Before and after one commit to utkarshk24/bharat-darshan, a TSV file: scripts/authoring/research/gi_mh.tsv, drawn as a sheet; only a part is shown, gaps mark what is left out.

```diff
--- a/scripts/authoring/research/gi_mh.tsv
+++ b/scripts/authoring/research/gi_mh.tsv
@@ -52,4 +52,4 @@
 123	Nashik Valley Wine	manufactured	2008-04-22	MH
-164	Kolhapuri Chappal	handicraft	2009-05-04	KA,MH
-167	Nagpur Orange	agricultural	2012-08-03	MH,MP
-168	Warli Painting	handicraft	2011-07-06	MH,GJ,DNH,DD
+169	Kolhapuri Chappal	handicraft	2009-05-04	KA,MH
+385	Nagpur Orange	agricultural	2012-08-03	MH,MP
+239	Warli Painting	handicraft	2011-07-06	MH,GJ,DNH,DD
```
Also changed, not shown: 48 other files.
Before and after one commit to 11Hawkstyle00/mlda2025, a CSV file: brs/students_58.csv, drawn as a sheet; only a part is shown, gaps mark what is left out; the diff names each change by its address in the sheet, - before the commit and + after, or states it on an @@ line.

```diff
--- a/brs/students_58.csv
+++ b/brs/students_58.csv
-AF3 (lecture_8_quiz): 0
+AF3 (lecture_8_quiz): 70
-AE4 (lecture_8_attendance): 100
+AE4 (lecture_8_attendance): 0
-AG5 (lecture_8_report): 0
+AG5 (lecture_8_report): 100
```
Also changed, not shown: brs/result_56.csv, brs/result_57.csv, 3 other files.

◇ ◇ ◇ ◇ ◇ ◇ ◇

• [To do]: Each line above with the word "Warli" must be returned.

• [Output of the exercise]:
-168	Warli Painting	handicraft	2011-07-06	MH,GJ,DNH,DD
+239	Warli Painting	handicraft	2011-07-06	MH,GJ,DNH,DD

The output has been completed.